9 October 2012
Reducing nitride LED droop with AlInN superlattice electron blocking
University of California, Santa Barbara has reduced efficiency droop while maintaining peak efficiency in nitride semiconductor light-emitting diodes (LEDs) through the use of an aluminium indium nitride (AlInN) superlattice (SL) for electron blocking [Roy B. Chung et al, Appl. Phys. Lett., vol101, p131113, 2012].
Nitride semiconductor LEDs suffer from large efficiency droop at high current. One source of this effect is thought to be from electrons overshooting the active light-emitting region, ending up in the p-contact layers. These electrons generally recombine with holes non-radiatively. This both wastes the electron and reduces hole injection into the active region.
To combat this effect, aluminium gallium nitride (AlGaN) electron-blocking layers (EBLs) are often used. Unfortunately, these barriers not only keep the electrons in the active region, they also impede hole injection.
One unpleasant factor of AlGaN layers is that they are subject to tensile strain due to lattice mismatch with the underlying GaN crystal structure. Such strain tends to lead to material quality degradation and reduced performance for LEDs. By contrast, AlInN with indium content around 18% matches the GaN crystal structure parameters and could lead to better-performing EBLs. In addition, the valence band offset (or hole barrier) is smaller than with AlGaN. However, AlInN growth is relatively immature and there is still a large amount of development work needed to optimize and find the limitations of the material.
The researchers used metal-organic chemical vapor deposition (MOCVD) on sapphire in a Veeco P-75 vertical reactor. To create LEDs, various p-doping processes for the AlInN layers were explored.

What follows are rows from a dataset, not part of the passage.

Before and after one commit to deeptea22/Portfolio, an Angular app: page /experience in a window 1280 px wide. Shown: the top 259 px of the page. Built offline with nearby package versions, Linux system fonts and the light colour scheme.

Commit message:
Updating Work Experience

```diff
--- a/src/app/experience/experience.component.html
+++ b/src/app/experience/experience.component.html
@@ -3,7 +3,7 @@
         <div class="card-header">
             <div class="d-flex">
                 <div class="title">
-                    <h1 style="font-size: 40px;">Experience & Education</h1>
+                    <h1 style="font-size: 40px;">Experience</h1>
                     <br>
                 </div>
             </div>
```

The active region consisted of six InGaN quantum wells and barriers (Figure 1). The electron-blocking layer consisted of either a single lattice-matched (18% In) AlInN layer or a sequence of AlInN/GaN layers making up a superlattice. A conventional AlGaN EBL was also produced for comparison. The magnesium (Mg) doping of the superlattice layers was heavier for AlInN than for GaN.
Figure 1: Schematic diagram of LED structure with various EBLs.

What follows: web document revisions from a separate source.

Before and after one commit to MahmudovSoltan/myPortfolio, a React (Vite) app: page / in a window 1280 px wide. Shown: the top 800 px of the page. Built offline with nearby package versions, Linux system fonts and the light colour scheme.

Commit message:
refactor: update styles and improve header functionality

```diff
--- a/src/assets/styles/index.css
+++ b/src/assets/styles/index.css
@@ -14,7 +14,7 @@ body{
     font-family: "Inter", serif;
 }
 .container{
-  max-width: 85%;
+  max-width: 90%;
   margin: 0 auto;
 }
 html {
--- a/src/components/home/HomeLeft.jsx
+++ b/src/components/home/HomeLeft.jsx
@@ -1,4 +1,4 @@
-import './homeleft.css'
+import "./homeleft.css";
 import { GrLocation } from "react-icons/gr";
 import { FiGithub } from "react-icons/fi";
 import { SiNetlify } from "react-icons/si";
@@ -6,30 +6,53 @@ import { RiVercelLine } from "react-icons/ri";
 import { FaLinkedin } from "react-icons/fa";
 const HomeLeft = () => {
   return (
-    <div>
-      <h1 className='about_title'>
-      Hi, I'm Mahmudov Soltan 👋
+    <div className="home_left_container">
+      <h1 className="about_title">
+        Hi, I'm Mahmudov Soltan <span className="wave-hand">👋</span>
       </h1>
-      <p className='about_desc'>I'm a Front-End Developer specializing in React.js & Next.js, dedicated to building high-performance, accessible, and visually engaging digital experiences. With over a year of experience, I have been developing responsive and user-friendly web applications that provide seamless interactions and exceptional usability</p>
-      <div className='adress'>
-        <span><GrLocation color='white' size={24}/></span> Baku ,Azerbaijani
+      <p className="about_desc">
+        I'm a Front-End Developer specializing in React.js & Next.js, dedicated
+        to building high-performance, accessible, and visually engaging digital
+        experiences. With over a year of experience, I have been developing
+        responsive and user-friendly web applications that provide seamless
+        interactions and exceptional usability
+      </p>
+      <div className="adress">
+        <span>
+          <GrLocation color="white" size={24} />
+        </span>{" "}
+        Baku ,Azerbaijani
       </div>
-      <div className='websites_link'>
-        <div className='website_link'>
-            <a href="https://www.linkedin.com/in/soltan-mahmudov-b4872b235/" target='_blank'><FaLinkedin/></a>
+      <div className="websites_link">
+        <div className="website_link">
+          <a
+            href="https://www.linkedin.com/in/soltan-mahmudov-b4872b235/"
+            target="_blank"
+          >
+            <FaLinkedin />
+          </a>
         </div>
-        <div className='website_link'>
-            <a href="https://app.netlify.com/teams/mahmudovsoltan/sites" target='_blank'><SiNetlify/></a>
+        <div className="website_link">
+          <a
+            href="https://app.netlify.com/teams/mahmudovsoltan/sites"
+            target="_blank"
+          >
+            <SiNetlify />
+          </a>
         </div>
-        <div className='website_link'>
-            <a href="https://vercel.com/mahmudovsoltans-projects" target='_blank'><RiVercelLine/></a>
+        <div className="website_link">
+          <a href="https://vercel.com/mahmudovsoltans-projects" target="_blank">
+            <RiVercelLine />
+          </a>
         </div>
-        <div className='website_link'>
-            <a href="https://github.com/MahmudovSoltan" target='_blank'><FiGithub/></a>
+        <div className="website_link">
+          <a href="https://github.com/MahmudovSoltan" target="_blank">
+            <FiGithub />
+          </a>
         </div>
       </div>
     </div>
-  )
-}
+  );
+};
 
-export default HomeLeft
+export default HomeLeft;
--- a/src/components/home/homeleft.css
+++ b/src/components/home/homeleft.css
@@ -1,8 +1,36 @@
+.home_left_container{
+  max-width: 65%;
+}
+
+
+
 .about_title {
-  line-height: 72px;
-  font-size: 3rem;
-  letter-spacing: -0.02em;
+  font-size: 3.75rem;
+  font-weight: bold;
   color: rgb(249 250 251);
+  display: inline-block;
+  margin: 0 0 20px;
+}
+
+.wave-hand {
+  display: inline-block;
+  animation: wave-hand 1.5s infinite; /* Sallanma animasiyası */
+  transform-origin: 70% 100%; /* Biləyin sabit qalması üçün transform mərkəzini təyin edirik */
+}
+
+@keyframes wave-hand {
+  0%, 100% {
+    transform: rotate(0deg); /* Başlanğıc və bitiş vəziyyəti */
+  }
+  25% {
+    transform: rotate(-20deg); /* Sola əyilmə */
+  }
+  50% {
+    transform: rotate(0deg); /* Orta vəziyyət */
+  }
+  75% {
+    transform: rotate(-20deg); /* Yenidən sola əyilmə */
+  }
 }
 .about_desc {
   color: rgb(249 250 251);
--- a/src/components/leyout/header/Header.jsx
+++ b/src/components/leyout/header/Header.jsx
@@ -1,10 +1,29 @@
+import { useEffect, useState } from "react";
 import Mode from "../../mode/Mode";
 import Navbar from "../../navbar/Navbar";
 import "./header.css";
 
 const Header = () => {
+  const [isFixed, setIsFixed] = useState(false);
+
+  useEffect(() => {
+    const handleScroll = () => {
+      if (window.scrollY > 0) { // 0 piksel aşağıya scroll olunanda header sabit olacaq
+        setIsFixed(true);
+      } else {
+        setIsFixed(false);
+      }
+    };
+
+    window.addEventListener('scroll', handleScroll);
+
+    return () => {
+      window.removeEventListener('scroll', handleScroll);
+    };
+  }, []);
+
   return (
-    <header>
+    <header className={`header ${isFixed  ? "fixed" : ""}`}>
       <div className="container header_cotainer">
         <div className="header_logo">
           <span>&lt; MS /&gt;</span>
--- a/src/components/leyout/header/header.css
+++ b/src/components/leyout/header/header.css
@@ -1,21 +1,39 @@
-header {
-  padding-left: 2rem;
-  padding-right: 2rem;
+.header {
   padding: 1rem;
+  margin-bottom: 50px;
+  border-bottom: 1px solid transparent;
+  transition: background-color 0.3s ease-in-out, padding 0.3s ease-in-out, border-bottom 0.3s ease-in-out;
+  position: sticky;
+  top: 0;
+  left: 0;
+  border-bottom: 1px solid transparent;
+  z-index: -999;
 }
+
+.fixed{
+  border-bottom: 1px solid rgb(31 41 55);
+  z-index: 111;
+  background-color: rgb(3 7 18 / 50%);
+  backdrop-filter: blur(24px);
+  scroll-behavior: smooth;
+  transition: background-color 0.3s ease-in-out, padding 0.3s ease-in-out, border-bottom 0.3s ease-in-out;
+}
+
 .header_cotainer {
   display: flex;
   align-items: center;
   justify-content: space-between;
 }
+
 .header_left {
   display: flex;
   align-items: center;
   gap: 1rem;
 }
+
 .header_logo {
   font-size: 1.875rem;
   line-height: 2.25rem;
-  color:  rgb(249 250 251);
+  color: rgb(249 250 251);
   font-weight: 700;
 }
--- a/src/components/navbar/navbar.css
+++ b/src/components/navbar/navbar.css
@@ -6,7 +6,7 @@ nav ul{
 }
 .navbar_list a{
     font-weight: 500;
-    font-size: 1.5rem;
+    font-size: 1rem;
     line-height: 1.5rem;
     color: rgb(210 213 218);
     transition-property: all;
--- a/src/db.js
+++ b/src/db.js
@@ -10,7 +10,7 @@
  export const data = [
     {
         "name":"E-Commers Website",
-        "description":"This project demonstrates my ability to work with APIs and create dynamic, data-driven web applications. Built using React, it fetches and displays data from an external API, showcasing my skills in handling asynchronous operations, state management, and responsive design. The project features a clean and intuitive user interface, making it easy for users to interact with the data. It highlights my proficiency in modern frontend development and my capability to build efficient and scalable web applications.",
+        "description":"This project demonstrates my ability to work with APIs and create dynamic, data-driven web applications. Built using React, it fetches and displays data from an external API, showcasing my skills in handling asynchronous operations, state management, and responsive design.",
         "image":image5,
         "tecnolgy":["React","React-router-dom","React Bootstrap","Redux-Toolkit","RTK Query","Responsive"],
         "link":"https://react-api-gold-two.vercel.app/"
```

The material was used to make 200µm x 500µm LEDs with a tin-doped indium tin oxide (ITO) transparent conducting layer p-electrode and a titanium/aluminum/nickel/gold n-electrode. The devices were mounted on silver headers and encapsulated.
One problem with a single AlInN EBL is that the layer is quite resistive, and under high Mg-doping the crystal quality deteriorates. The material also has an oxygen incorporation of around 1018/cm2, which leads to the donation of electrons and hence could be a factor reducing the hole carrier density through compensation. With increased thickness of AlInN EBL, the operating voltage increases and the light output power decreases at a current injection of 20mA. Neither of these effects is desirable.
The researchers believe that the structural degradation by Mg doping and the compensation effect by the unintentional donor impurity have the strongest impacts on LED performance, compared with other possibilities.
The superlattice structure, by contrast, showed similar light output power compared with the LED that had a conventional AlGaN EBL. The power at 20mA was 23.8mW for the SL LED and 24.76mW for the AlGaN LED. The injection current was pulsed with a 1% duty cycle to avoid self-heating effects.
The SL LED further showed improved current droop performance over the AlGaN LED (Figure 2a). The peak external quantum efficiency (EQE) was 42% for the SL EBL and 43% for the AlGaN EBL. While the SL EBL device continued with little change in EQE up to 100A/cm2 current density, the AlGaN EBL LED began to droop at 50A/cm2. At 300A/cm2, the droop from the peak was 17% with an SL EBL, but 36% with an AlGaN EBL.
Figure 2: (a) EQE and light output power as a function of current density for LEDs with SL EBL (orange triangles) and AlGaN EBL (blue circles), with inset showing current–voltage characteristics of LEDs (DC operation), and (b) calculated band diagram comparison between AlGaN and AlInN/GaN SL EBL structures.
The operating voltage at 20mA was 4.4V with SL EBL and 4.6V with AlGaN EBL. These relatively high operating voltages are attributed to “unoptimized ITO process and p-GaN, resulting in the high contact resistance”.
The measured valence-band offset between lattice-matched AlInN and GaN is 0.2–0.3eV, giving a 0.7–0.8eV conduction-band offset. In the SL structure, the conduction-band offset has an extra 0.4eV compared with the AlGaN value. The researchers think that this could explain the delay in droop performance. Simulations (Figure 2b) suggest that the repeated thin layers of AlInN of the SL could also minimize tunneling effects while avoiding structural degradation caused by doping. The slight reduction in the simulated hole barrier would improve hole transport into the active region.
The author Mike Cooke is a freelance technology journalist who has worked in the semiconductor and advanced technology sectors since 1997.